My hubby's very fond of the "Undaunted Courage" book!

Kate Robertson said...


I hope your knee is better soon. Pain as a constant companion is no fun.


Michelle said...

I hope your health get better! I't sad that your knee hurt :( But it's great that you spent nice day with your sister - what a lovely trip :)

Leanne said...

Hi Julie, St Vals day here was quietly ignored, especially considering my ex left in February last year, the day after!!
I am so glad you had a lovely day out, a real break for you, and i hope it lifted your spirits, and that you feel a lot better really soon

leanne x

Leanne said...

Hi Julie, St Vals day here was quietly ignored, especially considering my ex left in February last year, the day after!!
I am so glad you had a lovely day out, a real break for you, and i hope it lifted your spirits, and that you feel a lot better really soon

leanne x

gma said...

Julie...So glad you were able to get out and about. It sure helps the spirits to get a change of scenery once in a while. I love history so enjoyed your ride as well...Praying the acpuncture does the trick. LOVE!!!

Bimbimbie said...

Oh Julie, Sorry to read your knee is no better. I'm glad you got to enjoy some time out from your temporary prison and were able to share some of the history and sights with your sister and us. It's sad to think there are people who are happy destroying art which has been created for everyone's enjoyment :(

Shopgirl said...

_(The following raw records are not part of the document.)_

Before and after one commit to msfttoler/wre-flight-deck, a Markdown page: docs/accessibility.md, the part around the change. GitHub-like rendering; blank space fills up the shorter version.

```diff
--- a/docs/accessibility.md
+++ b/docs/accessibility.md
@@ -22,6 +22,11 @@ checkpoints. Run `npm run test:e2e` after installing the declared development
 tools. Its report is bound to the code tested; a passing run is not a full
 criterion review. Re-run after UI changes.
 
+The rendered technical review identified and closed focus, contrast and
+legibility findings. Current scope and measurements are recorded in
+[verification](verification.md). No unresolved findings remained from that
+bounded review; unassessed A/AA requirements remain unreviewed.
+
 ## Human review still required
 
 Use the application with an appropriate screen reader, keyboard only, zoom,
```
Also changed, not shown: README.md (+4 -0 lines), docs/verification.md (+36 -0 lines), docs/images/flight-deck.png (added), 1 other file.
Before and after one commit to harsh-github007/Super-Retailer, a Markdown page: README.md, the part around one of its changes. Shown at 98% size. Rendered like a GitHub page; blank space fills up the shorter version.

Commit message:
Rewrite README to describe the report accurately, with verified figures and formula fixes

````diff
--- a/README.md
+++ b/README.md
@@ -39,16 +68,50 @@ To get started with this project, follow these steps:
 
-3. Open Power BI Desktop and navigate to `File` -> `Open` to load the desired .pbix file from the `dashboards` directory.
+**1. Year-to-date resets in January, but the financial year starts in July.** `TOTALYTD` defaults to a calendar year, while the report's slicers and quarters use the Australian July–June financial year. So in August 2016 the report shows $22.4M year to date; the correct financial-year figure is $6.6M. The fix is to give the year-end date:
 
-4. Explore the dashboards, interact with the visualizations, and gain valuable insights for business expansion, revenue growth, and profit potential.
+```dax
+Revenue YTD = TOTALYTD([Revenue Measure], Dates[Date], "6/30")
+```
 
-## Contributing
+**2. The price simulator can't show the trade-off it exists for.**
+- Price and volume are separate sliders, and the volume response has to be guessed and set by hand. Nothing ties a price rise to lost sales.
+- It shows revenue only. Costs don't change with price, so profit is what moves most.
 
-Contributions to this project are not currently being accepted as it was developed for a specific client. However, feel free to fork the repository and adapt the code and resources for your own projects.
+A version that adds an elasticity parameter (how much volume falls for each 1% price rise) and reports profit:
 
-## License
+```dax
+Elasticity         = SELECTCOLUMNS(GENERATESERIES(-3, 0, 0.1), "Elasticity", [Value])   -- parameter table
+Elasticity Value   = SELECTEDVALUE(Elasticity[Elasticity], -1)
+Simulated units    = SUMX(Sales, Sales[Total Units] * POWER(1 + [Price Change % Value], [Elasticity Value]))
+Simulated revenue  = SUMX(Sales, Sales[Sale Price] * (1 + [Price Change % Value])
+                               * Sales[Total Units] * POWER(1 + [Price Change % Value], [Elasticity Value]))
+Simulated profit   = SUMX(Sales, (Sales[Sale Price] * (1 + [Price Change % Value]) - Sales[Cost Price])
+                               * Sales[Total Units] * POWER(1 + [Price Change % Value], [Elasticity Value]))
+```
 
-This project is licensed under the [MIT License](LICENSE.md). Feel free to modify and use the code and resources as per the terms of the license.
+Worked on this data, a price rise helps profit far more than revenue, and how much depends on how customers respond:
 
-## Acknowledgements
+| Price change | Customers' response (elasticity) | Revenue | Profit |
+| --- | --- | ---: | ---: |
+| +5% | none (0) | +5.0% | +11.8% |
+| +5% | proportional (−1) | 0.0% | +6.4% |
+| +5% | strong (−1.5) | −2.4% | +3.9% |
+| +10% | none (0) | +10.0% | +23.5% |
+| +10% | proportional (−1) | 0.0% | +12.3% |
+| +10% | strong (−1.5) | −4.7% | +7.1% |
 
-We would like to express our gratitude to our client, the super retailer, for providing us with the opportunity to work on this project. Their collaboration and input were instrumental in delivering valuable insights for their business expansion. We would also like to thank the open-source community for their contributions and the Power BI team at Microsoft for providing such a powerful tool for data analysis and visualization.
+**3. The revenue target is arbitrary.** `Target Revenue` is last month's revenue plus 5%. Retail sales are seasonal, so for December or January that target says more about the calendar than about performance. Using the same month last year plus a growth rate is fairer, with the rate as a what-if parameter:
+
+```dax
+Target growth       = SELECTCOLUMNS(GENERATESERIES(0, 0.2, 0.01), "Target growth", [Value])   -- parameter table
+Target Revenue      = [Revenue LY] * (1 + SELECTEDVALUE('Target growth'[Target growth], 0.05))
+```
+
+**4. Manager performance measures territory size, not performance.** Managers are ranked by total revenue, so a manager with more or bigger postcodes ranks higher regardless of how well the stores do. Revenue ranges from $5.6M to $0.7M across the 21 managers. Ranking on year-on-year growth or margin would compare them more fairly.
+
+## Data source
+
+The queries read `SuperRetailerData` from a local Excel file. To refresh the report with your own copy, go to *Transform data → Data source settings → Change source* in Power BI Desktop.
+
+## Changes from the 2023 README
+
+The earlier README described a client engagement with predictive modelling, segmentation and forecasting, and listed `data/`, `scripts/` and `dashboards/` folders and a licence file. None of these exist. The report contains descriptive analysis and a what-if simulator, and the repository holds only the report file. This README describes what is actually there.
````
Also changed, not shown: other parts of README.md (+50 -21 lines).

You have gone through so much with this knee, I have a husband that had a knee replacement after years of pain. I Understand.
A couple of years ago Arney and I decided to go from our house to Portland Oregon and then down the cost of Oregon and California. Lewis and Clark went down the Columbia river, and it is wide and beautiful. Then we spent the night in Sea Side Oregon where they first saw the ocean. It must have been a thrill to behold, so they have a statue in their honor there.
To go to the places they have been is remarkable. I will find my pictures and share them with you when I get my mind right.
Thank You for sharing, Hugs, Mary

Miss Robyn said...

so glad that you are finding acupuncture such a help. I am off today to have some for my back and legs. the legs keep going numb, so hopefully that will be fixed!

I am just catching up and tracing blogs .. a new computer and lost all my favourites! I hope the weather is warming up for you xo

Kim Campbell said...

We do cards and little inexpesive gifites. I got "Cars" stickers for my scrapbboking endeavors. THAT'S the kind of stuff I prefer.

What a great tour! I love history and this bit your area really appeals to the "history buff" in me.

I hope the acupunture is going well.